As it turns out, I was lucky enough to attend a screening of The Wave” at a theater in Northern California with Ron Jones in attendance to answer questions. Jones confirmed that the events in the film were essentially accurate (except for the very end). His students did, indeed, become this powerful, unified, aggressively-superior clique, all within the course of 5 days.
For the students in the Wave, there were clearly some benefits derived:
Their intelligence was piqued and their interest ignited.
They felt neat, organized and disciplined.
They felt a sense of community (something many were not experiencing in their home lives).
They felt the power of numbers.
They were given a purpose.
They felt individually empowered.
Energizing stuff. And of course, dangerous as well, in the wrong hands. The cost of this experiment was the students surrendering their freedom of thought…their ability to challenge authority. By reaping the benefits of the Wave, the students traded in their basic, human rights: as people, as individuals. And as the violence escalated, no one was willing to “go against the flow” as things got further and further out of hand.
As a team building leader and coach, viewing “The Wave” got me thinking about the groups I work with. So often, I observe managers urging their teams to become unified via hatred of another group, company or division. To aid in this effort, they create a team name, a team logo, and a team purpose. And this method is highly effective in the short term: as long as they don’t cross the line into aggressive behavior (which I HAVE seen happen!)
So what can we do build our teams without creating mini-fascist states?
I believe the key is to employ participatory decision making, whether that takes the shape of majority vote, consensus, or something else you can come up with. There are no sheep in a high-performance team. All participants have to challenge authority: assertively but constructively, within respectful, agreed-upon channels and procedures.
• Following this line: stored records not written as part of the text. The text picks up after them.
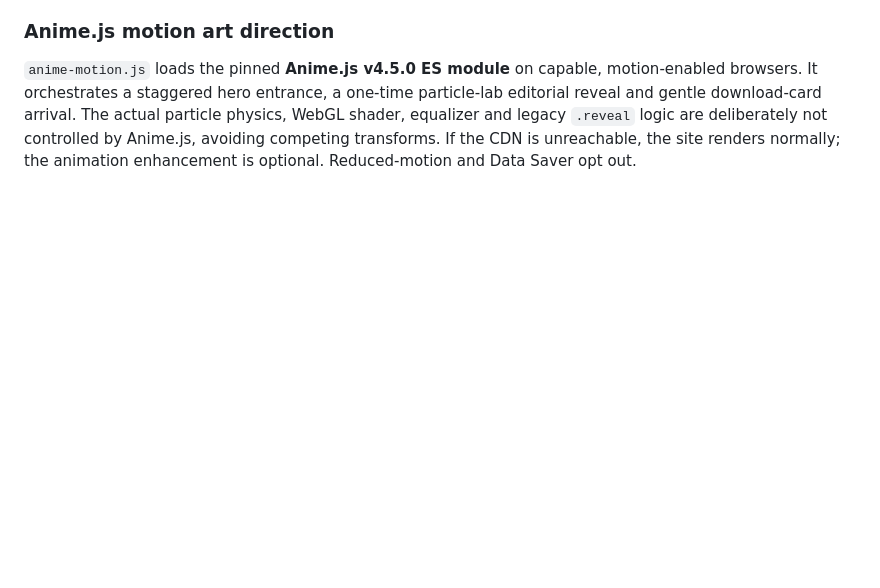
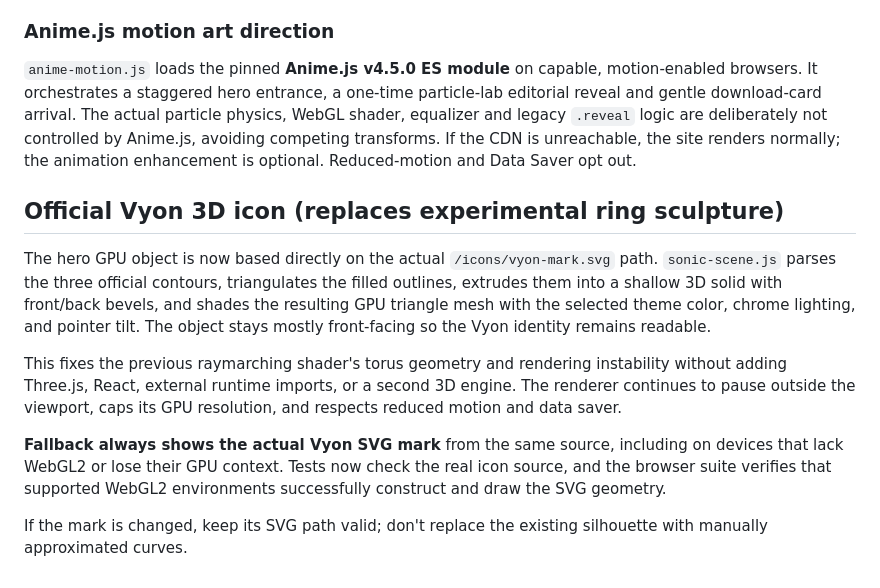
Before and after one commit to bxanedot/vyon, a Markdown page: website/README.md, the part around the change. Rendered like a GitHub page; blank space fills up the shorter version.

Commit message:
docs(website): explain official extruded Vyon mark and branded fallback

```diff
--- a/website/README.md
+++ b/website/README.md
@@ -170,3 +170,26 @@ The actual particle physics, WebGL shader, equalizer and legacy `.reveal`
 logic are deliberately not controlled by Anime.js, avoiding competing
 transforms. If the CDN is unreachable, the site renders normally; the
 animation enhancement is optional. Reduced-motion and Data Saver opt out.
+
+
+## Official Vyon 3D icon (replaces experimental ring sculpture)
+
+The hero GPU object is now based directly on the actual
+`/icons/vyon-mark.svg` path. `sonic-scene.js` parses the three official
+contours, triangulates the filled outlines, extrudes them into a shallow 3D
+solid with front/back bevels, and shades the resulting GPU triangle mesh with
+the selected theme color, chrome lighting, and pointer tilt. The object stays
+mostly front-facing so the Vyon identity remains readable.
+
+This fixes the previous raymarching shader's torus geometry and rendering
+instability without adding Three.js, React, external runtime imports, or a
+second 3D engine. The renderer continues to pause outside the viewport,
+caps its GPU resolution, and respects reduced motion and data saver.
+
+**Fallback always shows the actual Vyon SVG mark** from the same source,
+including on devices that lack WebGL2 or lose their GPU context. Tests now
+check the real icon source, and the browser suite verifies that supported
+WebGL2 environments successfully construct and draw the SVG geometry.
+
+If the mark is changed, keep its SVG path valid; don't replace the existing
+silhouette with manually approximated curves.
```
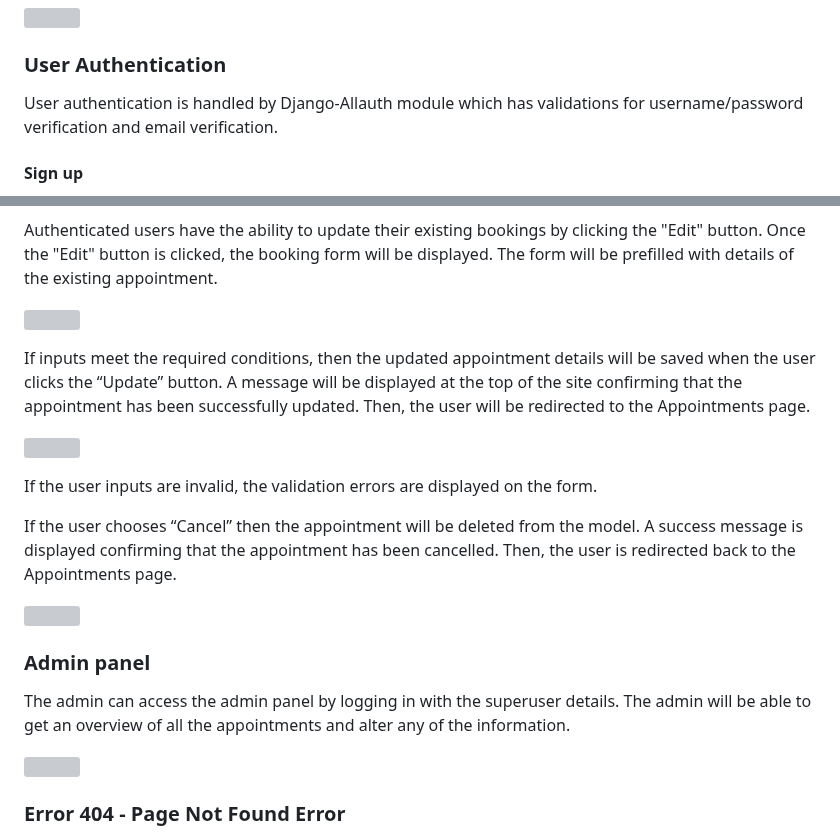
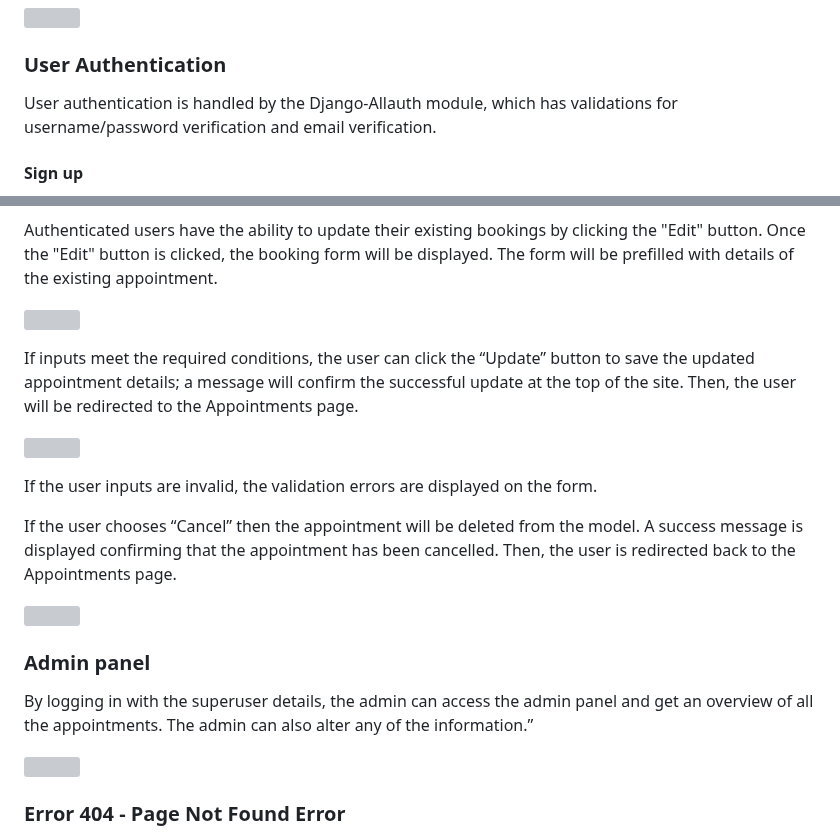
Before and after one commit to ip69719/ci-portfolio-four, a Markdown page: README.md, 2 parts joined by grey strips. Drawn GitHub-style; grey boxes are pictures that could not be loaded.

Commit message:
DOCS: correct grammar and spelling mistakes in README.md file

```diff
--- a/README.md
+++ b/README.md
@@ -123,7 +123,7 @@ The middle section of the homepage contains welcoming text highlighting industry
 ![](https://github.com/ip69719/ci-portfolio-four/blob/main/django_eleganza/assets/documents/images/features/welcome.png)
 
 ### User Authentication
-User authentication is handled by Django-Allauth module which has validations for username/password verification and email verification.
+User authentication is handled by the Django-Allauth module, which has validations for username/password verification and email verification.
 
 #### Sign up
 * New users will have to sign up for a free account using the input form.
@@ -196,7 +196,7 @@ Authenticated users have the ability to update their existing bookings by clicki
 
 ![](https://github.com/ip69719/ci-portfolio-four/blob/main/django_eleganza/assets/documents/images/features/edit_booking.png)
 
-If inputs meet the required conditions, then the updated appointment details will be saved when the user clicks the “Update” button. A message will be displayed at the top of the site confirming that the appointment has been successfully updated. Then, the user will be redirected to the Appointments page.
+If inputs meet the required conditions, the user can click the “Update” button to save the updated appointment details; a message will confirm the successful update at the top of the site. Then, the user will be redirected to the Appointments page.
 
 ![](https://github.com/ip69719/ci-portfolio-four/blob/main/django_eleganza/assets/documents/images/features/edit_confirm_msg.png)
 
@@ -208,7 +208,7 @@ If the user chooses “Cancel” then the appointment will be deleted from the m
 
 ### Admin panel
 
-The admin can access the admin panel by logging in with the superuser details. The admin will be able to get an overview of all the appointments and alter any of the information.
+By logging in with the superuser details, the admin can access the admin panel and get an overview of all the appointments. The admin can also alter any of the information.”
 
 ![](https://github.com/ip69719/ci-portfolio-four/blob/main/django_eleganza/assets/documents/images/features/admin.png)
 
```
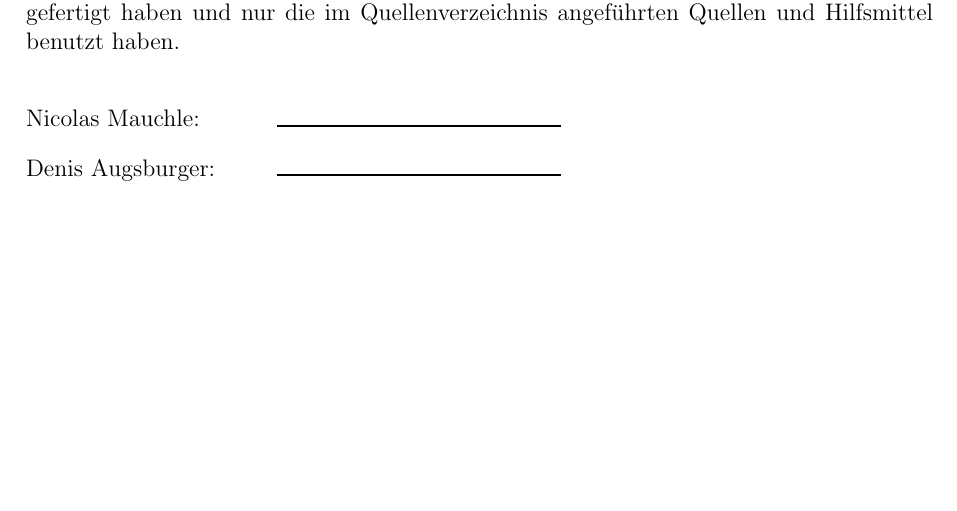
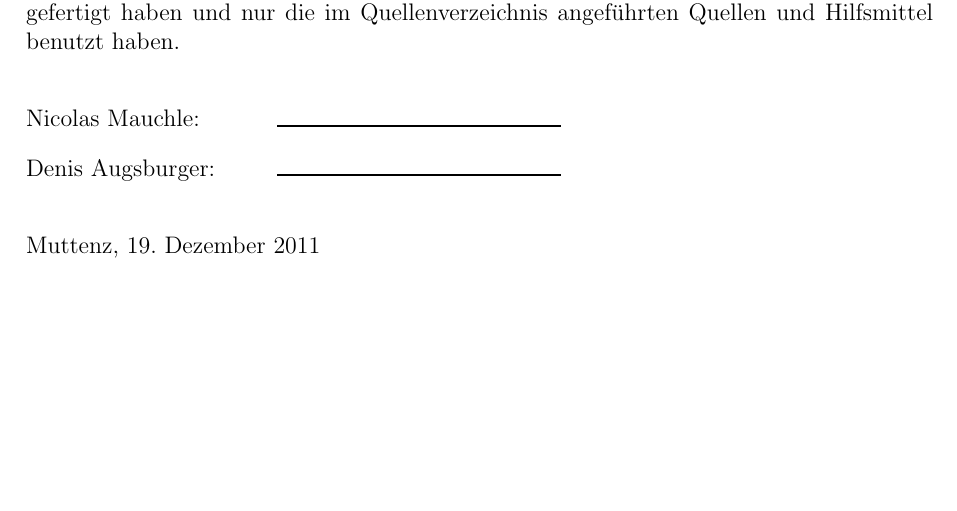
Before and after one commit to bhzunami/gibmrsa, a LaTeX document (RSA.tex, which reads schluss.tex): part of page 37 of 39, cut so that both start at the same text. Compiled offline with pdfLaTeX.

Commit message:
Verbesserungen

```diff
--- a/schluss.tex
+++ b/schluss.tex
@@ -62,6 +62,7 @@ Hiermit erklären wir, dass wir die Interdisziplinäre Projektarbeit ohne fremde
     Nicolas Mauchle:   \> \> \> \>   \rule{50mm}{1pt} \\[2ex]
     Denis Augsburger:   \> \> \> \>  \rule{50mm}{1pt} \\
   \end{tabbing}
+Muttenz, 19. Dezember 2011
 \newpage
 \section{Anhang}
 % Abbildungsverzeichnis
```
And we can’t unify via hate. Organizations, like societies, are made up of a variety of different groups and teams. Although acting independently to achieve their own results, teams are also part of something bigger. During times of crisis, they may even need to coordinate with other teams and groups, for the common good. Where will they be if they detest their counterparts on other groups? Look at the current gridlock in the US Senate!
The team leaders’ challenge, then, is to bring his/her team together using a different inspiration, one that unifies via camaraderie and positivity vs. dislike of others.
I advise you all to give “The Wave” a viewing. You may just reconsider your own, current “wave” of team leadership.